--- MATERIAL FOR THIS TASK ---

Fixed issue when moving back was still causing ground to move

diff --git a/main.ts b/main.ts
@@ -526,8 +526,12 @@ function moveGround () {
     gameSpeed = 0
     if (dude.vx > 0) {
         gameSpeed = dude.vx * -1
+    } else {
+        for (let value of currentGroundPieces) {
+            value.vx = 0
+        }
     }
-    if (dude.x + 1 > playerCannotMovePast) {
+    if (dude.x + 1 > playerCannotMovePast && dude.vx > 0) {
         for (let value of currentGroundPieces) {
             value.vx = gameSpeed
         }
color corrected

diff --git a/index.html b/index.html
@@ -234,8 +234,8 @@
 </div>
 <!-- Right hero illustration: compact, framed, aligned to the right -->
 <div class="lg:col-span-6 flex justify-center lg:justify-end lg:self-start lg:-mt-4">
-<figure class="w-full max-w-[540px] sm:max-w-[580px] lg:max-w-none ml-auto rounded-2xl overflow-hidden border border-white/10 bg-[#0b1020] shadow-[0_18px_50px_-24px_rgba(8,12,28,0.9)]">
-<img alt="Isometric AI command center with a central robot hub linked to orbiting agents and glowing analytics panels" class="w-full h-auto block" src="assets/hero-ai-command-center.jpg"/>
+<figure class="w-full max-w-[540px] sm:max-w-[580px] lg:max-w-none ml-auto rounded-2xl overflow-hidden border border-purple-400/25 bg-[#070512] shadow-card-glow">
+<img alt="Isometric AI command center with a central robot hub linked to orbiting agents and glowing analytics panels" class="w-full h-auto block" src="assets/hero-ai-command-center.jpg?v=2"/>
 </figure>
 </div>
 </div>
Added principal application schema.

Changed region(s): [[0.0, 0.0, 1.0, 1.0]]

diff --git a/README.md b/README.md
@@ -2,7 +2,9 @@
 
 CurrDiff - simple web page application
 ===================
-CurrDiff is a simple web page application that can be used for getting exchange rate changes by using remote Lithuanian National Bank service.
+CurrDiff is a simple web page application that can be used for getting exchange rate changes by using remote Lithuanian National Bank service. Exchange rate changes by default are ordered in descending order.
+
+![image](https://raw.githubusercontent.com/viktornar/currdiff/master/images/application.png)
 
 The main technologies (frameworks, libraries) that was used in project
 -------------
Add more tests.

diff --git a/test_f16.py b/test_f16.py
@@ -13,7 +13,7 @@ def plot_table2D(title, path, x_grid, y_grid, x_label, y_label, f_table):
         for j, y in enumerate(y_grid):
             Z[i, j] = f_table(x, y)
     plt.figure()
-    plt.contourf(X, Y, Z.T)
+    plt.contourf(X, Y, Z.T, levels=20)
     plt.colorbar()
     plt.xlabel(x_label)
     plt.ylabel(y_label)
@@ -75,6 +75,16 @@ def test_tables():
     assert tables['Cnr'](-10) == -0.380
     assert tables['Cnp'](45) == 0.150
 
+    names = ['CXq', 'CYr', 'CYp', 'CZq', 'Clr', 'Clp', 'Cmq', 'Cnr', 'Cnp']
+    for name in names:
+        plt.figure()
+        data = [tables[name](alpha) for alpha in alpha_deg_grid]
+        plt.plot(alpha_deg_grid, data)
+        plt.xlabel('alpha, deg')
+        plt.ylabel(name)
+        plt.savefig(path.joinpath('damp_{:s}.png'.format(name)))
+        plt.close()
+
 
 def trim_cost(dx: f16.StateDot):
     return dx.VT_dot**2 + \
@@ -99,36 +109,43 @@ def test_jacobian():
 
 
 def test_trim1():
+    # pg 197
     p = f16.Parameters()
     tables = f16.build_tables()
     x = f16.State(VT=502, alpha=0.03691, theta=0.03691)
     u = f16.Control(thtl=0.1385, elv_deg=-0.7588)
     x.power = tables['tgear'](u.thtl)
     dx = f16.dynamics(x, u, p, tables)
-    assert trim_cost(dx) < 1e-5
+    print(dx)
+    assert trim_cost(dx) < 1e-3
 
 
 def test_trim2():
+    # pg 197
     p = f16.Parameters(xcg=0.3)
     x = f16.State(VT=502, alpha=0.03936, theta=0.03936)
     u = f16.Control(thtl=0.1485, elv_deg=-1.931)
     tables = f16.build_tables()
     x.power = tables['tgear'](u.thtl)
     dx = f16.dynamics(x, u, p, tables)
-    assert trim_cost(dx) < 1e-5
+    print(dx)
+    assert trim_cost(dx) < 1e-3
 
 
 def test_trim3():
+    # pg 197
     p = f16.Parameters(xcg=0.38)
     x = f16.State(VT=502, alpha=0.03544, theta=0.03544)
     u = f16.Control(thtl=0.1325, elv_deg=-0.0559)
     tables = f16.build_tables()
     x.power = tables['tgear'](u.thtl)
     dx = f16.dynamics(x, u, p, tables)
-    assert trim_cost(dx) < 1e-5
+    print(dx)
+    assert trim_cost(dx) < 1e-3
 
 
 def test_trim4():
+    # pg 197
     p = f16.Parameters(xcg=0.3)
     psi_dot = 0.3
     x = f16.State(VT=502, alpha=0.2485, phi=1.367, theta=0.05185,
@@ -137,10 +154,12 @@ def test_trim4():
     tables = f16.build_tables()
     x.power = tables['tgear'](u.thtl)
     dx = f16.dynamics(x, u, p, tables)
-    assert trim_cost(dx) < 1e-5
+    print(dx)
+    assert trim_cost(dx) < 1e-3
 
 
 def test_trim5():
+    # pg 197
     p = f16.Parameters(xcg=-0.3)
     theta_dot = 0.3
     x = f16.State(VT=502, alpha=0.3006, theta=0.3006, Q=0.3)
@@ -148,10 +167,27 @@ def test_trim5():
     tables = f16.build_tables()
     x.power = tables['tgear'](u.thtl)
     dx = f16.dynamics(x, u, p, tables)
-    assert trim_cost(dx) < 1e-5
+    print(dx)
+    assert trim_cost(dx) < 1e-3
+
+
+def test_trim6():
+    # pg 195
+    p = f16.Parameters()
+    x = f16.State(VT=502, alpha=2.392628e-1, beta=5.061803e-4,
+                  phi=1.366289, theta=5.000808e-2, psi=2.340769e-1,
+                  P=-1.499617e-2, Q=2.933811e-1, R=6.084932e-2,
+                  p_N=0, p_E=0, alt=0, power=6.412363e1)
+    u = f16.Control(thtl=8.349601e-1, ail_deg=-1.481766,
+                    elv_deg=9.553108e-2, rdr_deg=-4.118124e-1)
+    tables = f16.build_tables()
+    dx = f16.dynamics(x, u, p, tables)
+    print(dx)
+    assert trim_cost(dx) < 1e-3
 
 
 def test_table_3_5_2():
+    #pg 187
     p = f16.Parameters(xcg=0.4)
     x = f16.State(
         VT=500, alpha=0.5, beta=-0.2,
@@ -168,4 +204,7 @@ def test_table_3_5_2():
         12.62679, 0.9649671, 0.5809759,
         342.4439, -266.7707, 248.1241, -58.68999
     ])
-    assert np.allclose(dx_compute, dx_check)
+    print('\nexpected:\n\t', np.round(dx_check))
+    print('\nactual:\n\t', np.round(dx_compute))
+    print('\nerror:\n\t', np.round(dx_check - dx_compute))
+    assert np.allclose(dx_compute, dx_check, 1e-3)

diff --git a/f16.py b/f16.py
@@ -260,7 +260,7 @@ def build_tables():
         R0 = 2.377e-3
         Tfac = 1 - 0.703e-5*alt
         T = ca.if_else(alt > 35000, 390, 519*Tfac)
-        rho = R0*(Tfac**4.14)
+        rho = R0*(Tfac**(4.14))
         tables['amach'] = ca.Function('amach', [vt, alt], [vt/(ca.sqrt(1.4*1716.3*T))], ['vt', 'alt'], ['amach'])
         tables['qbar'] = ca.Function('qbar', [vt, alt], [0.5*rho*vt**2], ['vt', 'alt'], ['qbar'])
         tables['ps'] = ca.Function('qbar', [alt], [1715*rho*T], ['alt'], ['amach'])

--- ASSIGNMENT ---
Extract, please, the lines from the start of the entries above through the one with "flex justify-center lg:justify-end", both included, reproducing each exactly and adding nothing.

--- SOLUTION TO THE PROBLEM ---
Fixed issue when moving back was still causing ground to move

diff --git a/main.ts b/main.ts
@@ -526,8 +526,12 @@ function moveGround () {
     gameSpeed = 0
     if (dude.vx > 0) {
         gameSpeed = dude.vx * -1
+    } else {
+        for (let value of currentGroundPieces) {
+            value.vx = 0
+        }
     }
-    if (dude.x + 1 > playerCannotMovePast) {
+    if (dude.x + 1 > playerCannotMovePast && dude.vx > 0) {
         for (let value of currentGroundPieces) {
             value.vx = gameSpeed
         }
color corrected

diff --git a/index.html b/index.html
@@ -234,8 +234,8 @@
 </div>
 <!-- Right hero illustration: compact, framed, aligned to the right -->
 <div class="lg:col-span-6 flex justify-center lg:justify-end lg:self-start lg:-mt-4">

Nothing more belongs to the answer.